Stored records:
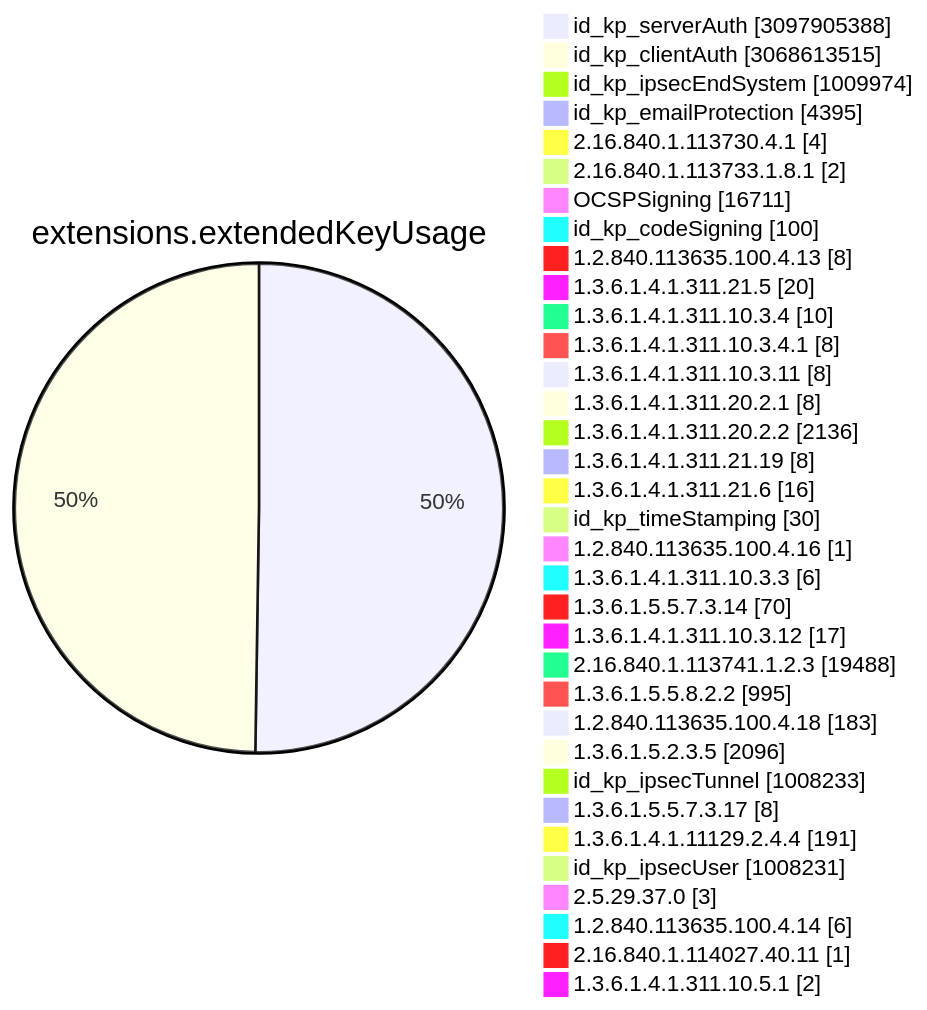
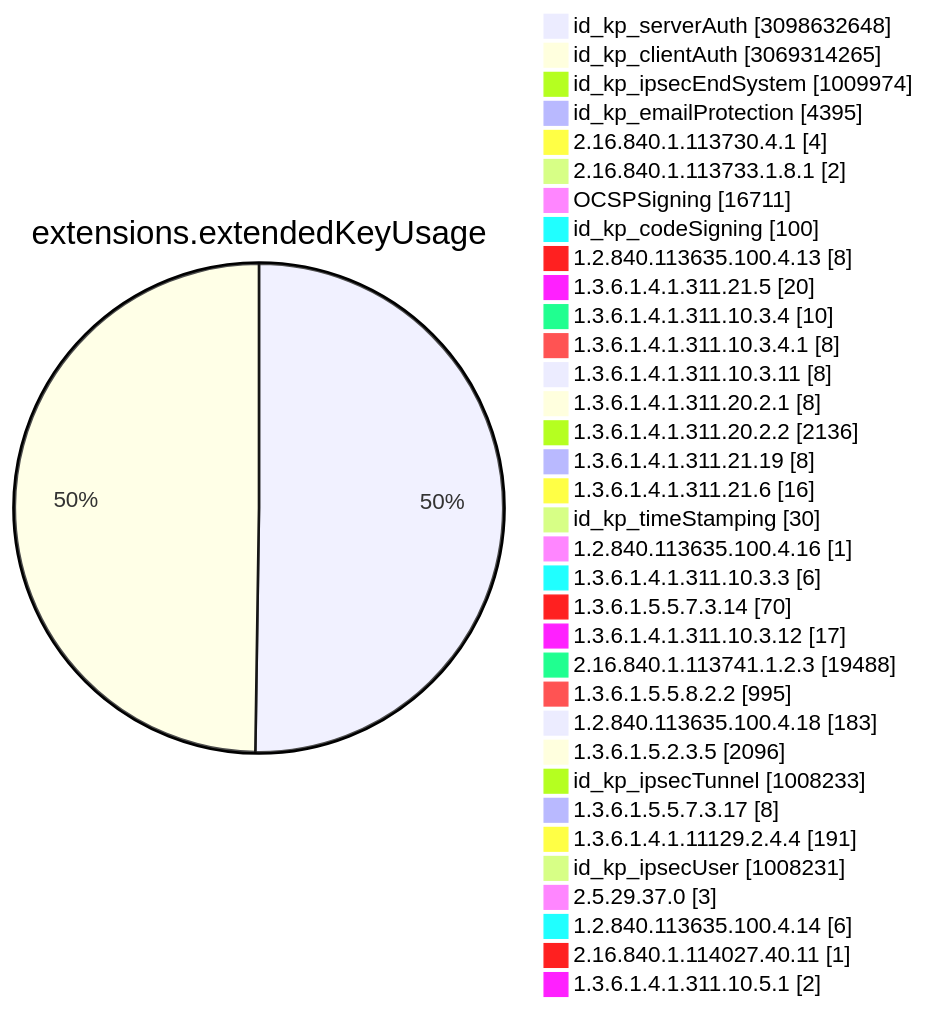
Diagram 11 of 15 in TOTAL/README.md (christiankrug/ctmonitor_visualization), drawn with Mermaid before and after one commit. The commit also changed other lines of this file, not shown here.

````diff
--- a/TOTAL/README.md
+++ b/TOTAL/README.md
@@ -4119,38 +4119,38 @@
 ```mermaid
 pie showData
 title extensions.extendedKeyUsage
-"id_kp_serverAuth" :3097905388
-"id_kp_clientAuth" :3068613515
+"id_kp_serverAuth" :3098632648
+"id_kp_clientAuth" :3069314265
 "id_kp_ipsecEndSystem" :1009974
 "id_kp_emailProtection" :4395
 "2.16.840.1.113730.4.1" :4
 "2.16.840.1.113733.1.8.1" :2
 "OCSPSigning" :16711
 "id_kp_codeSigning" :100
 "1.2.840.113635.100.4.13" :8
 "1.3.6.1.4.1.311.21.5" :20
 "1.3.6.1.4.1.311.10.3.4" :10
 "1.3.6.1.4.1.311.10.3.4.1" :8
 "1.3.6.1.4.1.311.10.3.11" :8
 "1.3.6.1.4.1.311.20.2.1" :8
 "1.3.6.1.4.1.311.20.2.2" :2136
 "1.3.6.1.4.1.311.21.19" :8
 "1.3.6.1.4.1.311.21.6" :16
 "id_kp_timeStamping" :30
 "1.2.840.113635.100.4.16" :1
 "1.3.6.1.4.1.311.10.3.3" :6
 "1.3.6.1.5.5.7.3.14" :70
 "1.3.6.1.4.1.311.10.3.12" :17
 "2.16.840.1.113741.1.2.3" :19488
 "1.3.6.1.5.5.8.2.2" :995
 "1.2.840.113635.100.4.18" :183
 "1.3.6.1.5.2.3.5" :2096
 "id_kp_ipsecTunnel" :1008233
 "1.3.6.1.5.5.7.3.17" :8
 "1.3.6.1.4.1.11129.2.4.4" :191
 "id_kp_ipsecUser" :1008231
 "2.5.29.37.0" :3
 "1.2.840.113635.100.4.14" :6
 "2.16.840.1.114027.40.11" :1
 "1.3.6.1.4.1.311.10.5.1" :2
 ```
````
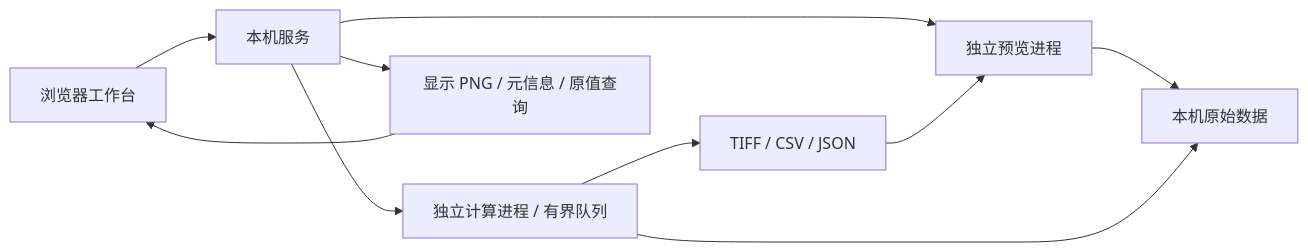
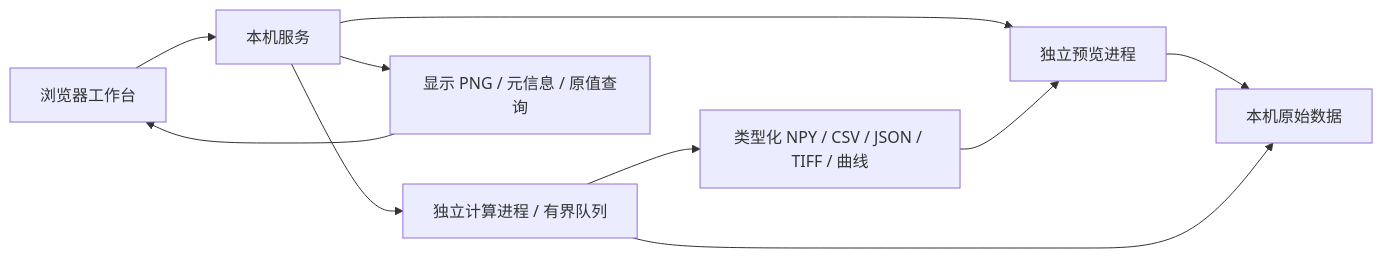
One commit to CSSAcslin/Expertise-Image-Processor changed the diagram in README.md. Above: the diagram before and after it, drawn with Mermaid. The commit also changed other lines of this file and 31 other files, not shown here.

````diff
--- a/README.md
+++ b/README.md
@@ -35,12 +37,12 @@
 ```mermaid
 flowchart LR
     UI[浏览器工作台] --> API[本机服务]
     API --> Preview[独立预览进程]
     API --> Jobs[独立计算进程 / 有界队列]
     Preview --> Raw[本机原始数据]
     Jobs --> Raw
-    Jobs --> Out[TIFF / CSV / JSON]
+    Jobs --> Out[类型化 NPY / CSV / JSON / TIFF / 曲线]
     Out --> Preview
     API --> View[显示 PNG / 元信息 / 原值查询]
     View --> UI
 ```
````
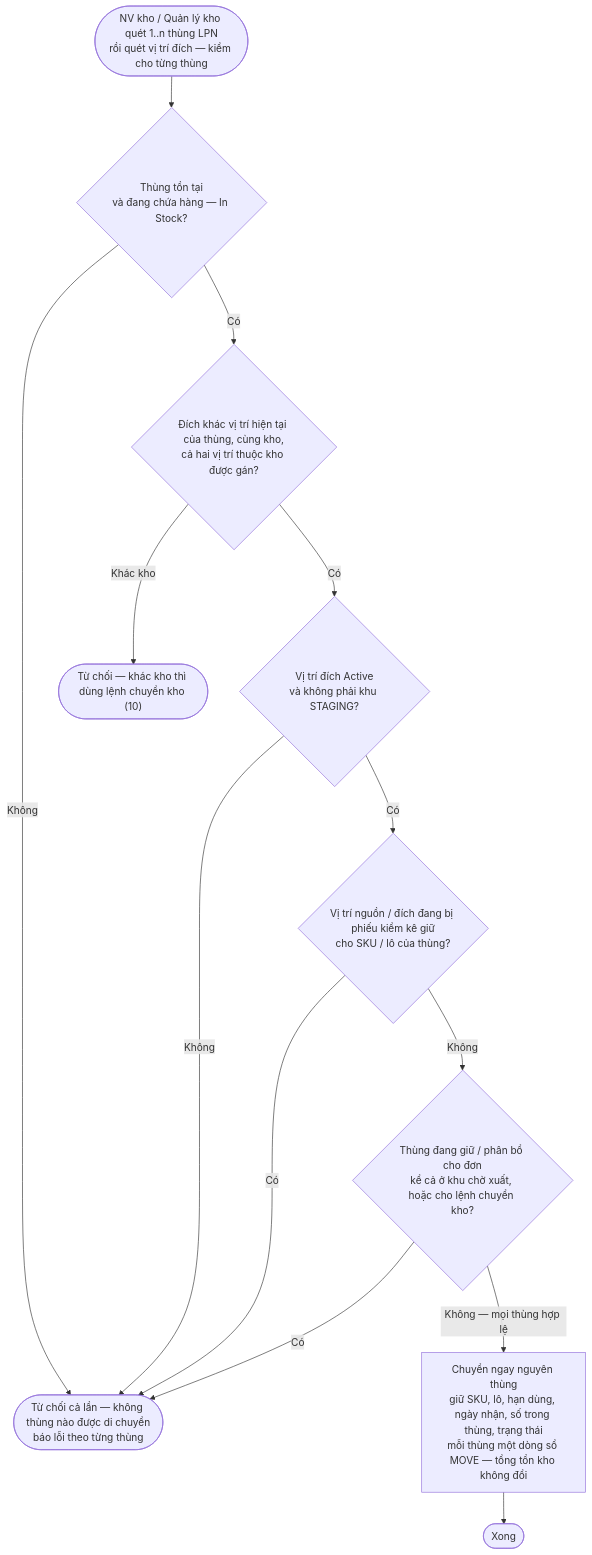
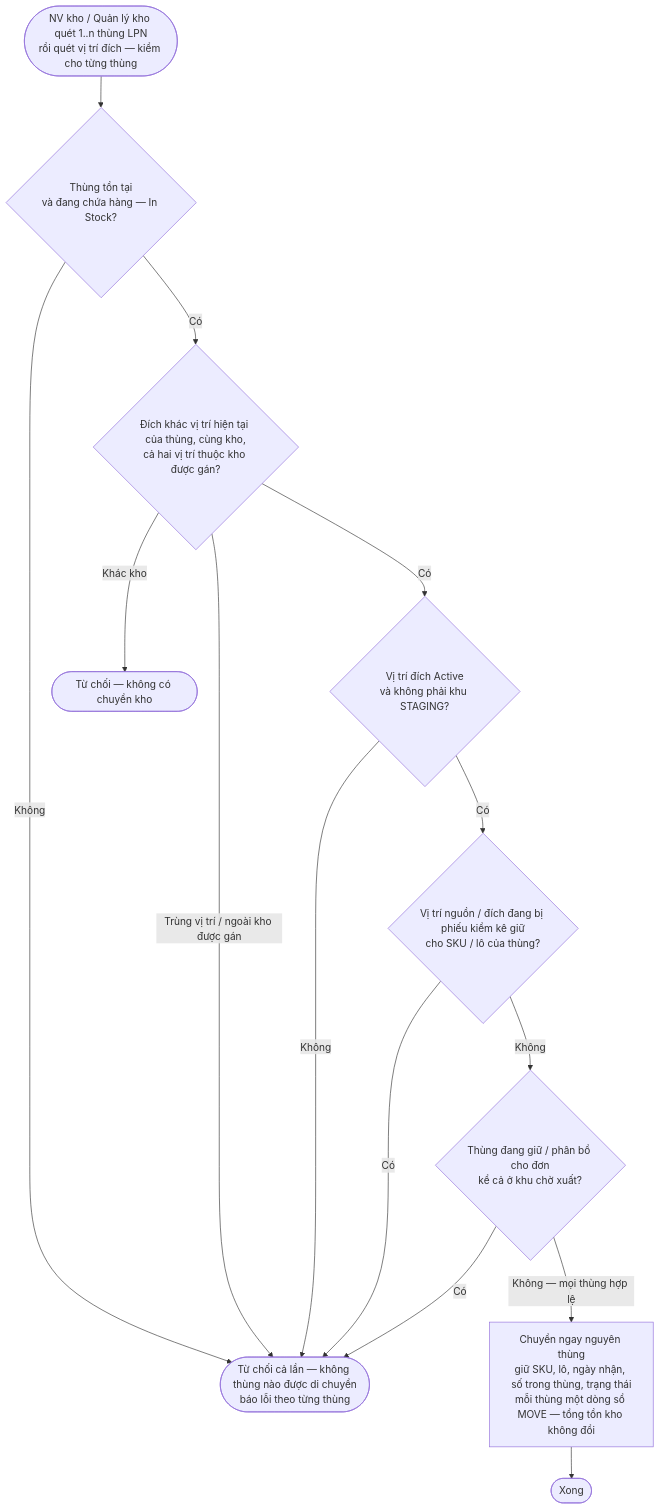
Diagram 14 of 14 in docs/diagrams/README.md (KLTN-FA26/docs), drawn with Mermaid before and after one commit. The commit also changed other lines of this file and 23 other files, not shown here.

````diff
--- a/docs/diagrams/README.md
+++ b/docs/diagrams/README.md
@@ -630,15 +629,16 @@
 ```mermaid
 flowchart TD
     START(["NV kho / Quản lý kho quét 1..n thùng LPN<br/>rồi quét vị trí đích — kiểm cho từng thùng"]) --> INSTOCK{"Thùng tồn tại<br/>và đang chứa hàng — In Stock?"}
     INSTOCK -->|Không| REJ
     INSTOCK -->|Có| SAME{"Đích khác vị trí hiện tại của thùng, cùng kho,<br/>cả hai vị trí thuộc kho được gán?"}
-    SAME -->|"Khác kho"| REJ_TO(["Từ chối — khác kho thì dùng lệnh chuyển kho (10)"])
+    SAME -->|"Khác kho"| REJ_WH(["Từ chối — không có chuyển kho"])
+    SAME -->|"Trùng vị trí / ngoài kho được gán"| REJ
     SAME -->|Có| DEST{"Vị trí đích Active<br/>và không phải khu STAGING?"}
     DEST -->|Không| REJ
     DEST -->|Có| CNT{"Vị trí nguồn / đích đang bị phiếu kiểm kê giữ<br/>cho SKU / lô của thùng?"}
     CNT -->|Có| REJ
-    CNT -->|Không| HELD{"Thùng đang giữ / phân bổ cho đơn<br/>kể cả ở khu chờ xuất, hoặc cho lệnh chuyển kho?"}
+    CNT -->|Không| HELD{"Thùng đang giữ / phân bổ cho đơn<br/>kể cả ở khu chờ xuất?"}
     HELD -->|Có| REJ(["Từ chối cả lần — không thùng nào được di chuyển<br/>báo lỗi theo từng thùng"])
-    HELD -->|"Không — mọi thùng hợp lệ"| MOVE["Chuyển ngay nguyên thùng<br/>giữ SKU, lô, hạn dùng, ngày nhận, số trong thùng, trạng thái<br/>mỗi thùng một dòng sổ MOVE — tổng tồn kho không đổi"]
+    HELD -->|"Không — mọi thùng hợp lệ"| MOVE["Chuyển ngay nguyên thùng<br/>giữ SKU, lô, ngày nhận, số trong thùng, trạng thái<br/>mỗi thùng một dòng sổ MOVE — tổng tồn kho không đổi"]
     MOVE --> DONE(["Xong"])
 ```
````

#### What needs to be done:
A complete answer gives every line of the data that includes "README".

#### Output:
Diagram 11 of 15 in TOTAL/README.md (christiankrug/ctmonitor_visualization), drawn with Mermaid before and after one commit. The commit also changed other lines of this file, not shown here.
--- a/TOTAL/README.md
+++ b/TOTAL/README.md
One commit to CSSAcslin/Expertise-Image-Processor changed the diagram in README.md. Above: the diagram before and after it, drawn with Mermaid. The commit also changed other lines of this file and 31 other files, not shown here.
--- a/README.md
+++ b/README.md
Diagram 14 of 14 in docs/diagrams/README.md (KLTN-FA26/docs), drawn with Mermaid before and after one commit. The commit also changed other lines of this file and 23 other files, not shown here.
--- a/docs/diagrams/README.md
+++ b/docs/diagrams/README.md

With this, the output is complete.